[Aim of the exercise]: Go through the records below line by line, counting those that contain the word "text"; answer with the count only.

[Data records]
******
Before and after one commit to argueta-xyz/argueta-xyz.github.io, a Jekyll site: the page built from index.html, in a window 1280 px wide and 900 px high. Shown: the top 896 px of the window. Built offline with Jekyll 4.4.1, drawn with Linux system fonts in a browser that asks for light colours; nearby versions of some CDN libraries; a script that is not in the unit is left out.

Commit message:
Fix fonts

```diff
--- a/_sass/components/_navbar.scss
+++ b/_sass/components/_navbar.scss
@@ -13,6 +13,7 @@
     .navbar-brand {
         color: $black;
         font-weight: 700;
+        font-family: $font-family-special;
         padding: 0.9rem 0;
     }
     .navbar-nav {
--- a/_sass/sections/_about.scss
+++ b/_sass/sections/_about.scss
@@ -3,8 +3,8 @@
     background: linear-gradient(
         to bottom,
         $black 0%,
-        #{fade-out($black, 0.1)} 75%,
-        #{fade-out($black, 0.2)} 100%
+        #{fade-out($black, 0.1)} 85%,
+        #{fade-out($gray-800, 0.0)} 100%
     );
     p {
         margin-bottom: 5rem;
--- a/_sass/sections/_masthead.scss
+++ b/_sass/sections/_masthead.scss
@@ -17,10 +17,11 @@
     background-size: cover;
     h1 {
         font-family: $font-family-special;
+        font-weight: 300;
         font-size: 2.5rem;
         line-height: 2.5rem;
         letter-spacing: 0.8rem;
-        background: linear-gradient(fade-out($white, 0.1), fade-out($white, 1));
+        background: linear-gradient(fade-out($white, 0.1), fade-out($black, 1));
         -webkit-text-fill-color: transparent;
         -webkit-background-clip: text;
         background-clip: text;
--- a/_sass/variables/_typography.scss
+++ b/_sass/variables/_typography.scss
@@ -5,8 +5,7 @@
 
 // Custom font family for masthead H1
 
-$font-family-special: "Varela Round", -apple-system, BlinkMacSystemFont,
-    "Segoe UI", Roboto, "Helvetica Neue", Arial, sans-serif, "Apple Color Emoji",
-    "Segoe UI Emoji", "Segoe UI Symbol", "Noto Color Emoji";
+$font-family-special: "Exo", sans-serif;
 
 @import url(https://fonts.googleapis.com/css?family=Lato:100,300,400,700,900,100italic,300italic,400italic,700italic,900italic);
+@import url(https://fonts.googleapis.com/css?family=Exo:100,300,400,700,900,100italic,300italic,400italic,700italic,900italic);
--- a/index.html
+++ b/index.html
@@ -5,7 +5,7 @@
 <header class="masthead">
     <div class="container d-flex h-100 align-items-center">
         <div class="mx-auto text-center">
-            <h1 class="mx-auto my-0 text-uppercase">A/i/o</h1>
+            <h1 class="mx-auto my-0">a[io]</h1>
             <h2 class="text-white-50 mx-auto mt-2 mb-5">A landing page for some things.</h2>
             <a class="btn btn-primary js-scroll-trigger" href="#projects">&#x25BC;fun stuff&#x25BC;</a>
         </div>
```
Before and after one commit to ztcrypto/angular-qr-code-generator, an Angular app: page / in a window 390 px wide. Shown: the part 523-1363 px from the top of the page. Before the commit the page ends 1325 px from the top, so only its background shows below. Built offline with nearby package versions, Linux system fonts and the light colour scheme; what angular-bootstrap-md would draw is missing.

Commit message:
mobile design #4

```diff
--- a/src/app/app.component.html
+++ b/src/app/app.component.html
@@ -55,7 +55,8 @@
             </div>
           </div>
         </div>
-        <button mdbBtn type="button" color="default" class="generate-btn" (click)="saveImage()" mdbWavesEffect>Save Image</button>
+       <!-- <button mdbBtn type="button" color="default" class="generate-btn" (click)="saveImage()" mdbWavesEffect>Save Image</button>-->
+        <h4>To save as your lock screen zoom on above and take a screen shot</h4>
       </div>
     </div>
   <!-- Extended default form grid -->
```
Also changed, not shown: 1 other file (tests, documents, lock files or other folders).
******
[Output for this exercise]: 6